> Aim of the exercise
In the material below, find each line that contains the word "throws" and copy it.

> Provided records
════════
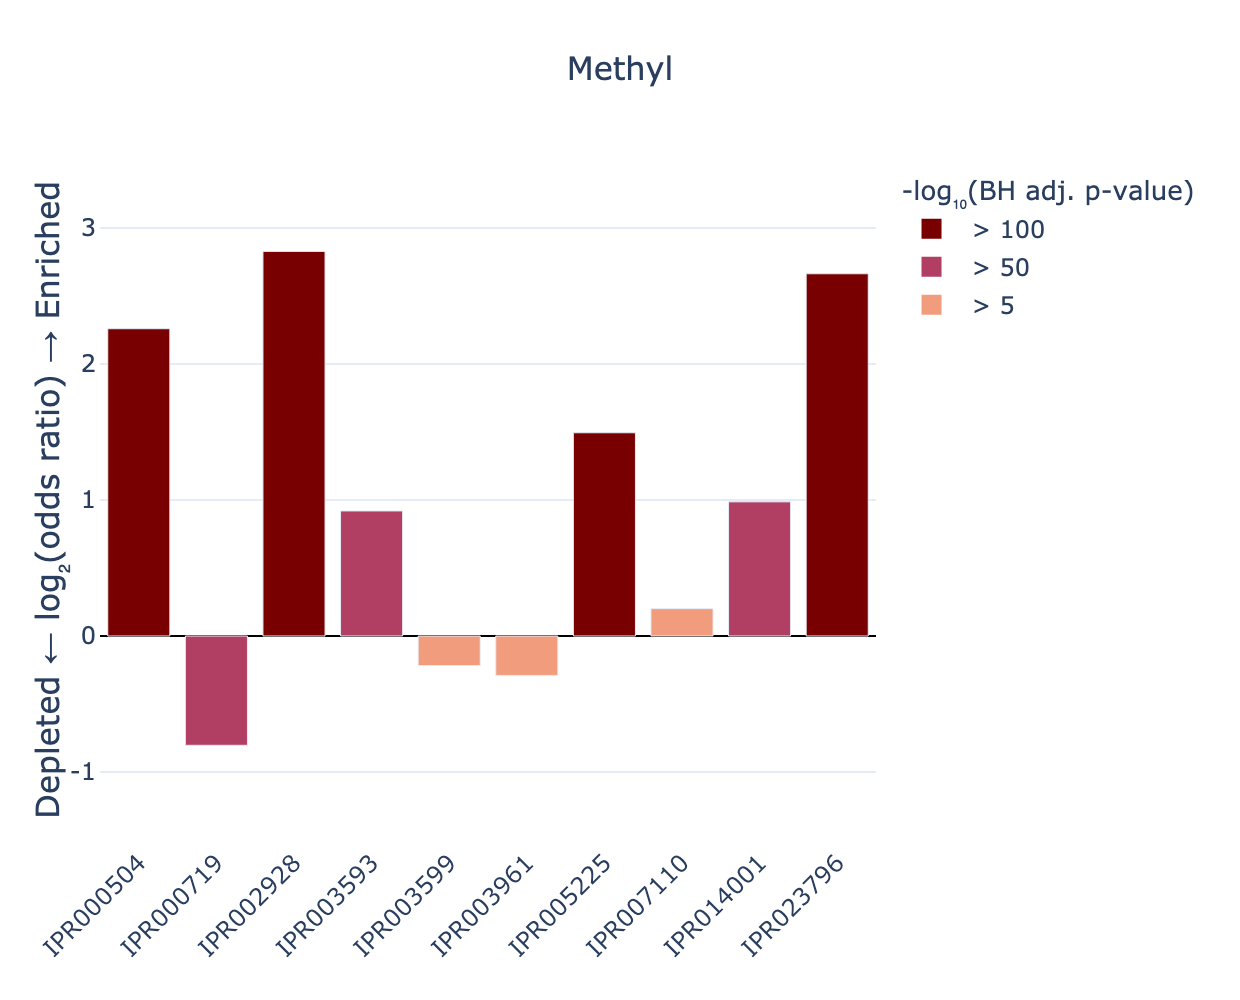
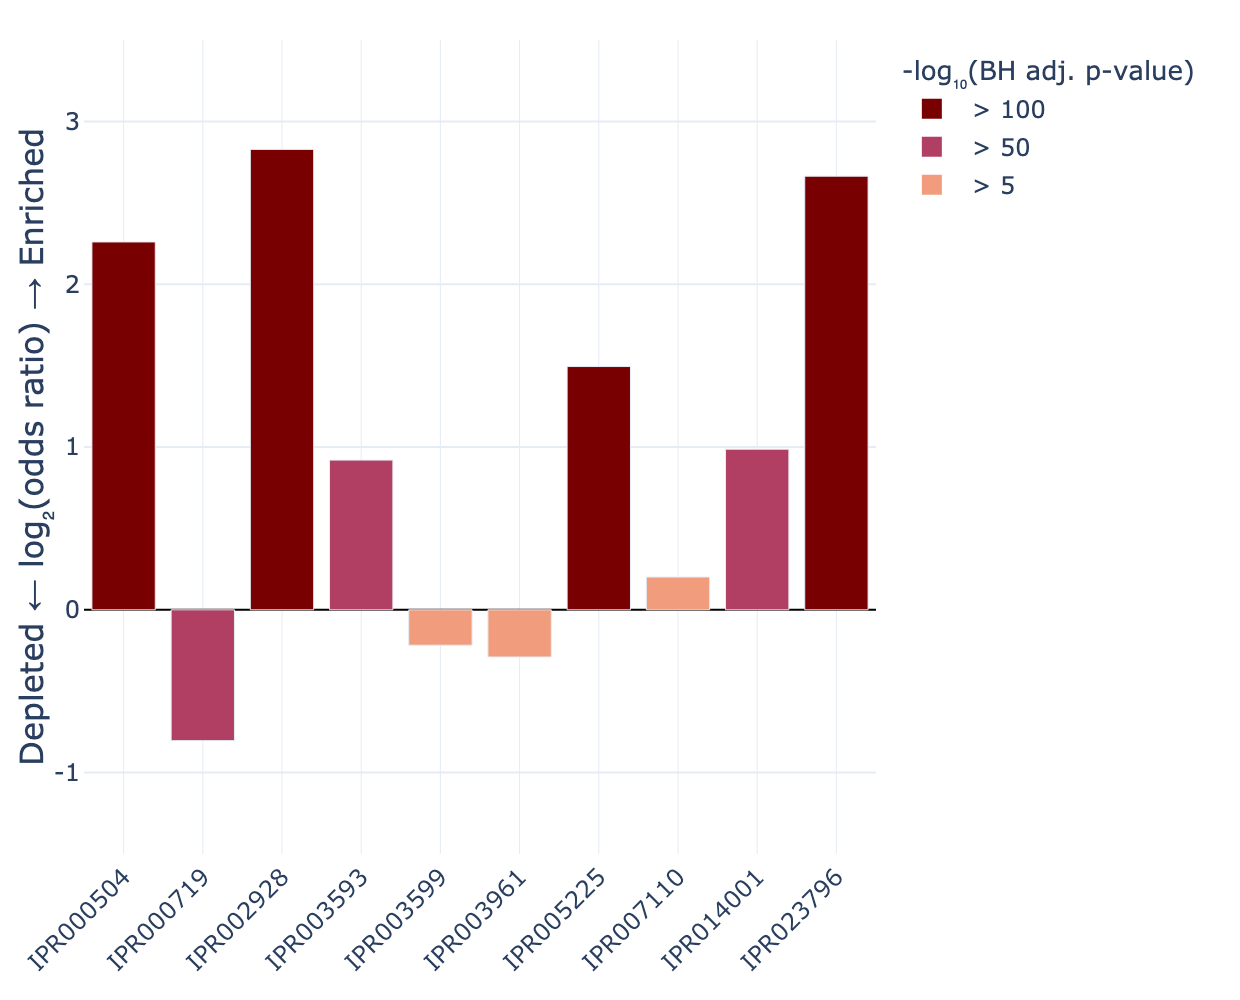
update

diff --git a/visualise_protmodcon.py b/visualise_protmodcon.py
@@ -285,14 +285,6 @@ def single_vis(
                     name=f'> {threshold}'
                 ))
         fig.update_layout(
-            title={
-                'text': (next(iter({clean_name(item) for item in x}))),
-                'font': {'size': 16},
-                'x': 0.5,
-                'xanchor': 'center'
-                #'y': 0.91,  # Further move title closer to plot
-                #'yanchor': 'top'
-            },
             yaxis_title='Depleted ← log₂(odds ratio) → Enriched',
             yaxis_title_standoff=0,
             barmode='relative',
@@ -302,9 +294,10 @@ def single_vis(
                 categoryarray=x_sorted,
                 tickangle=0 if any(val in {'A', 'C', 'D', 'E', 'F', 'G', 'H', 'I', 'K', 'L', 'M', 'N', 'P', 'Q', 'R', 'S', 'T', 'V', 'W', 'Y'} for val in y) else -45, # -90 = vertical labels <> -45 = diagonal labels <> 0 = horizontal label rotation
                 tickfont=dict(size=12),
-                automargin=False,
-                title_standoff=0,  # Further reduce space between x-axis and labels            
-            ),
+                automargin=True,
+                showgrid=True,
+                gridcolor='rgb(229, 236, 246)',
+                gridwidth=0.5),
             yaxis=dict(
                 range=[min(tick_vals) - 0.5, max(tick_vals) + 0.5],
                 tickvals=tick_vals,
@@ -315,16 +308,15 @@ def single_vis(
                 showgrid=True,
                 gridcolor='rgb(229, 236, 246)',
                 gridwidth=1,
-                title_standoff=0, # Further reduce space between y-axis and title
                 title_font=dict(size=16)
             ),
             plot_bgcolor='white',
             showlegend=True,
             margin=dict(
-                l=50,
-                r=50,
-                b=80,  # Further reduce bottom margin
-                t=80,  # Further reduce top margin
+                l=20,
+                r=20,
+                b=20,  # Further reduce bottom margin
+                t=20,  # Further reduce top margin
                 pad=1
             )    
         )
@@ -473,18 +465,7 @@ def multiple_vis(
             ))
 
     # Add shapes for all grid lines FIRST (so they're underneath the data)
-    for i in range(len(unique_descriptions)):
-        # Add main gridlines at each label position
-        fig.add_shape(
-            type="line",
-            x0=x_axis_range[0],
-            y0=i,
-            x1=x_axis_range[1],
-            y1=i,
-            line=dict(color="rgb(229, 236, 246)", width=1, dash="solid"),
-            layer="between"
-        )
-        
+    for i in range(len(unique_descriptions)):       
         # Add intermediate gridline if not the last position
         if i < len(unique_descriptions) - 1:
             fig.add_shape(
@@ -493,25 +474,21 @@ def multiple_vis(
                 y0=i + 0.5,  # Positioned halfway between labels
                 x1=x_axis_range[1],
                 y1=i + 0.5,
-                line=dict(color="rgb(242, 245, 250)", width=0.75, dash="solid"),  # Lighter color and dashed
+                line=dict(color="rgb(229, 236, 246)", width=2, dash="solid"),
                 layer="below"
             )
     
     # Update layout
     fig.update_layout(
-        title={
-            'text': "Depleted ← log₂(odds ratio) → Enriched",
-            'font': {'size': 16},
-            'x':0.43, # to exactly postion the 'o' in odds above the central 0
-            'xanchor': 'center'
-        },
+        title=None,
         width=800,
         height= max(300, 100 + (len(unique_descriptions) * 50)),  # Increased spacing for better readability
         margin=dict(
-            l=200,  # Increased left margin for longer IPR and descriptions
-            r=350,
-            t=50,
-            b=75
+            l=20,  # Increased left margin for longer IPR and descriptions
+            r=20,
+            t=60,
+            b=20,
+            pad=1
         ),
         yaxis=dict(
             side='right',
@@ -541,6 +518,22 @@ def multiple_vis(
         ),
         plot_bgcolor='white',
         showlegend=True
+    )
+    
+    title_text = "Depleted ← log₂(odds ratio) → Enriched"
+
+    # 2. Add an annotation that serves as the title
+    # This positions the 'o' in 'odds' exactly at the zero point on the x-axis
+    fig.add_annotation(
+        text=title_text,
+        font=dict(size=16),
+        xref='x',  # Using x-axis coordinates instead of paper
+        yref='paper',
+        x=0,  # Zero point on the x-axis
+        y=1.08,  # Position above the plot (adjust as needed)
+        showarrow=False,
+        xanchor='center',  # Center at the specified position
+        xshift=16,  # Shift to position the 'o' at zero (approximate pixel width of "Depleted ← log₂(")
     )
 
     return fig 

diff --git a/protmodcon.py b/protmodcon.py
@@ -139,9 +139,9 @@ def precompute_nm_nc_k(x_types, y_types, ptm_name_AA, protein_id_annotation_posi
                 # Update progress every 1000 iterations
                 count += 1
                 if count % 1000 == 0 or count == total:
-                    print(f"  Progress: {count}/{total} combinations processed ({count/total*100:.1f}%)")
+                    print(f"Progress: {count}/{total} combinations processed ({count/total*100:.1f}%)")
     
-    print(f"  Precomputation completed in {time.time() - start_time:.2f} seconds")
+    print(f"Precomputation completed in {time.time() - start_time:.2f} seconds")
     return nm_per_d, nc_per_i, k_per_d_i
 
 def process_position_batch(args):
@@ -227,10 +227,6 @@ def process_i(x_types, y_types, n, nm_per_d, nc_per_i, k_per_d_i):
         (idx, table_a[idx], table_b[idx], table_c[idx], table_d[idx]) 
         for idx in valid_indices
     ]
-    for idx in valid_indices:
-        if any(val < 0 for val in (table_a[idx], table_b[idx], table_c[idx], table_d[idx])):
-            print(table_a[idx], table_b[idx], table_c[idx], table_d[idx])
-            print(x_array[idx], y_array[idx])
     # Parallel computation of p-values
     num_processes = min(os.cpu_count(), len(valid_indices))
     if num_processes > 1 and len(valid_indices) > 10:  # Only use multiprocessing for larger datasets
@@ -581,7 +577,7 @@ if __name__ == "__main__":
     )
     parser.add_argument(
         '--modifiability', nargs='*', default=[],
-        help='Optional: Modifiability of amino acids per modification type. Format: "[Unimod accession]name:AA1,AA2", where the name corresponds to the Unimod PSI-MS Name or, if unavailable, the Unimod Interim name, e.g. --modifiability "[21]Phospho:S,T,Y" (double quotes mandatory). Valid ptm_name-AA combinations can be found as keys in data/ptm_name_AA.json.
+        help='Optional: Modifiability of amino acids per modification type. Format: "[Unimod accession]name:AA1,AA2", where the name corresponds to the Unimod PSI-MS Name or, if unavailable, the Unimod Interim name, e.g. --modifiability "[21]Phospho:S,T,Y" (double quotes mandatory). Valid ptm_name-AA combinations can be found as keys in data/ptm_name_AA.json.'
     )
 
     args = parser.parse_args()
════════
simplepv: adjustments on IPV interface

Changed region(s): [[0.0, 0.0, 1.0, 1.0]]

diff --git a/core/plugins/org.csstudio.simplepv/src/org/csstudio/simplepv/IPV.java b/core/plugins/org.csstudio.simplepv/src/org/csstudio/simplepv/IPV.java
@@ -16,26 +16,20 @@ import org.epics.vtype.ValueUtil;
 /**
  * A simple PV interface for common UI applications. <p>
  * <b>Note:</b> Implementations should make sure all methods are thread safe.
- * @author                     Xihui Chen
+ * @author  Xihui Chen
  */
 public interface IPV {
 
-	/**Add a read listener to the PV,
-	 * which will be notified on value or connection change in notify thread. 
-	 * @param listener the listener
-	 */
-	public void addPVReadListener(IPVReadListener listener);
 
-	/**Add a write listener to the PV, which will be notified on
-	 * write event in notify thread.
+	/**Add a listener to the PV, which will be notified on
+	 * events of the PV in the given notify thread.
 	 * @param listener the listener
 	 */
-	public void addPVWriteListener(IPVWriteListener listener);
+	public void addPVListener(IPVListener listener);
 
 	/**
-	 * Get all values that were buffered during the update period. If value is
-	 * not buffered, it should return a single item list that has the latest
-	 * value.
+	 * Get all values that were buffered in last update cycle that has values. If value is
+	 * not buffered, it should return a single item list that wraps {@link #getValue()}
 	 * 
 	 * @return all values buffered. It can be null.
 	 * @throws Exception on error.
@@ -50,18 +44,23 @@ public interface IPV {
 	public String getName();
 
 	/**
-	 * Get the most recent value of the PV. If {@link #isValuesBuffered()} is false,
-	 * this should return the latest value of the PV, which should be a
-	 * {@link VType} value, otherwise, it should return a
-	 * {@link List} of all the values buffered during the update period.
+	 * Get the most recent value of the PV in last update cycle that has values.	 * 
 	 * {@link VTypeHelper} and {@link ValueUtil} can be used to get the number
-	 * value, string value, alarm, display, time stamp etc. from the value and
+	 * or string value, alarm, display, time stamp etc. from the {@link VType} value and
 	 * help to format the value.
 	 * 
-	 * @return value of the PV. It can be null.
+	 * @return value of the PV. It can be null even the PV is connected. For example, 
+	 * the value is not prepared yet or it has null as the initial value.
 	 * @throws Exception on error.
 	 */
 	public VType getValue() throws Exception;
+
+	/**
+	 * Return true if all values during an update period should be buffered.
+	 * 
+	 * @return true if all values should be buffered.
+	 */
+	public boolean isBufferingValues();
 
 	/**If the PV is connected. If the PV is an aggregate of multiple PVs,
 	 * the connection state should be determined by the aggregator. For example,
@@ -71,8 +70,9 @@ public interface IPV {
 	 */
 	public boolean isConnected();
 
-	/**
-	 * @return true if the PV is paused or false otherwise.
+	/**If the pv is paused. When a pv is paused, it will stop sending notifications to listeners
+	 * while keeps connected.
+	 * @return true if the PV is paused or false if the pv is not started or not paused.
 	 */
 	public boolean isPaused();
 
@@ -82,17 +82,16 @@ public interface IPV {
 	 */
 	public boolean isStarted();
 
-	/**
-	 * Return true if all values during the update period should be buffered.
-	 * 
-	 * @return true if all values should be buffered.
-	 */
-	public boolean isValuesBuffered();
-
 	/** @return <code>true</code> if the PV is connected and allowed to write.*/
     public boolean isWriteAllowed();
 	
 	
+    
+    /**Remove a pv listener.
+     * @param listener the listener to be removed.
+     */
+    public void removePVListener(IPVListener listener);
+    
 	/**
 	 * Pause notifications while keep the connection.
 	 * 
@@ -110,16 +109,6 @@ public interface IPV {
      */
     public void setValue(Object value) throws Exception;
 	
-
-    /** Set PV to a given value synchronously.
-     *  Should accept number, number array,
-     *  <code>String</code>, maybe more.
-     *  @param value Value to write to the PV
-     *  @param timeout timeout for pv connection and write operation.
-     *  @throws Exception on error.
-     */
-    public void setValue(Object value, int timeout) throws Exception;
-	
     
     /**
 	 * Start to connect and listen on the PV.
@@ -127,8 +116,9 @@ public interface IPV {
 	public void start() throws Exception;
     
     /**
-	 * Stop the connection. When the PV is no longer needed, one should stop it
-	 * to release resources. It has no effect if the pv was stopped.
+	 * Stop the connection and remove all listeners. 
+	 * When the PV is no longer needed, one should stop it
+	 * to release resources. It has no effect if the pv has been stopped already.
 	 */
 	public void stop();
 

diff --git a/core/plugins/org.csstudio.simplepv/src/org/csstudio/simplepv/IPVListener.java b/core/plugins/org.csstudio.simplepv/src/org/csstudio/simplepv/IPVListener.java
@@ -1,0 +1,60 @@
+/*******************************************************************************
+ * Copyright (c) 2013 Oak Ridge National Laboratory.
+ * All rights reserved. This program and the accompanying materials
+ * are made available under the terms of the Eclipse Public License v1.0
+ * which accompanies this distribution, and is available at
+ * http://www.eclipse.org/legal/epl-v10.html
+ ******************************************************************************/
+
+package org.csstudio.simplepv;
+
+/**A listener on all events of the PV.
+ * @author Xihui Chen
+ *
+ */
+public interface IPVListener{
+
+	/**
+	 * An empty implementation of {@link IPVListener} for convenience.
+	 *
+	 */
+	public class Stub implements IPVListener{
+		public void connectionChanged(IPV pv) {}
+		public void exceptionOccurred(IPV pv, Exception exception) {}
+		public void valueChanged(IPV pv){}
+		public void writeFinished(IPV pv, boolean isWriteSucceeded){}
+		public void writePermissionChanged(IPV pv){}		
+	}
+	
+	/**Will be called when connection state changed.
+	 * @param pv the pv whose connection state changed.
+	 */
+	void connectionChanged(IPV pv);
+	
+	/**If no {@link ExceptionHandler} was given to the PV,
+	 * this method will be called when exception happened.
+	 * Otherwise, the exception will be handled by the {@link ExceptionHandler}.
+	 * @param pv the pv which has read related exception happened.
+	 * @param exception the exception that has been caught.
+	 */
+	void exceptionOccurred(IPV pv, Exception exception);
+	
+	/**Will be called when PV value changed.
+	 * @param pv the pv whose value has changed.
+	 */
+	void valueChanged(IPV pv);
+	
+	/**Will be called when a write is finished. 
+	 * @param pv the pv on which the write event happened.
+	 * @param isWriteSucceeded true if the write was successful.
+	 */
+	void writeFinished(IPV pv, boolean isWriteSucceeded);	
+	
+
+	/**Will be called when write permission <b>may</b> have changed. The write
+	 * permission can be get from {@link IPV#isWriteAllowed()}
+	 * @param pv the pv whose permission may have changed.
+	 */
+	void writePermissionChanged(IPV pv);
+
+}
════════
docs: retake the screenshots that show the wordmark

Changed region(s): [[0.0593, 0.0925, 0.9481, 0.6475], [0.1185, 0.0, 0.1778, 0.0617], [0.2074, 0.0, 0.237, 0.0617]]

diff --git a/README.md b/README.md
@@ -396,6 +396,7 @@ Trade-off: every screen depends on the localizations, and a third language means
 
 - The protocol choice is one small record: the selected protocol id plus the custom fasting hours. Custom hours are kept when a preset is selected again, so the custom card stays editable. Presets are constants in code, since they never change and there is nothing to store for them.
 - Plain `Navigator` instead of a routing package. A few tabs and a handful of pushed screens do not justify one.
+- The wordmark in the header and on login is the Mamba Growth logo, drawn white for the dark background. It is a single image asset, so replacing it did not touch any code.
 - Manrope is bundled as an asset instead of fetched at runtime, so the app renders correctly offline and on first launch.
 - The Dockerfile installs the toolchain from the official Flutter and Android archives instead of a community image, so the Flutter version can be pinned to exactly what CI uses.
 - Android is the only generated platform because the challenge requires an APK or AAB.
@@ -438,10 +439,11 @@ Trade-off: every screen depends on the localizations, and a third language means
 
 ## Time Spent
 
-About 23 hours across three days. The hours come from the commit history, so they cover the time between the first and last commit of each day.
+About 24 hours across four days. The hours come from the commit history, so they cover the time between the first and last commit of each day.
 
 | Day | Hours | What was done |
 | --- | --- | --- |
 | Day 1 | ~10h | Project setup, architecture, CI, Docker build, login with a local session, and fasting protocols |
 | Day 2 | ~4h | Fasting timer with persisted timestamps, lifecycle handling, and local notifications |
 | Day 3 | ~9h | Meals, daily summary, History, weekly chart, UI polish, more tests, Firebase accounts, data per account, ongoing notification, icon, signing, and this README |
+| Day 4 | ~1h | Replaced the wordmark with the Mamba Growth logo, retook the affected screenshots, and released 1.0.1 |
════════
> Exercise output
 	 * @throws Exception on error.
 	 * @throws Exception on error.
 	public VType getValue() throws Exception;
     public void setValue(Object value) throws Exception;
-     *  @throws Exception on error.
-    public void setValue(Object value, int timeout) throws Exception;
 	public void start() throws Exception;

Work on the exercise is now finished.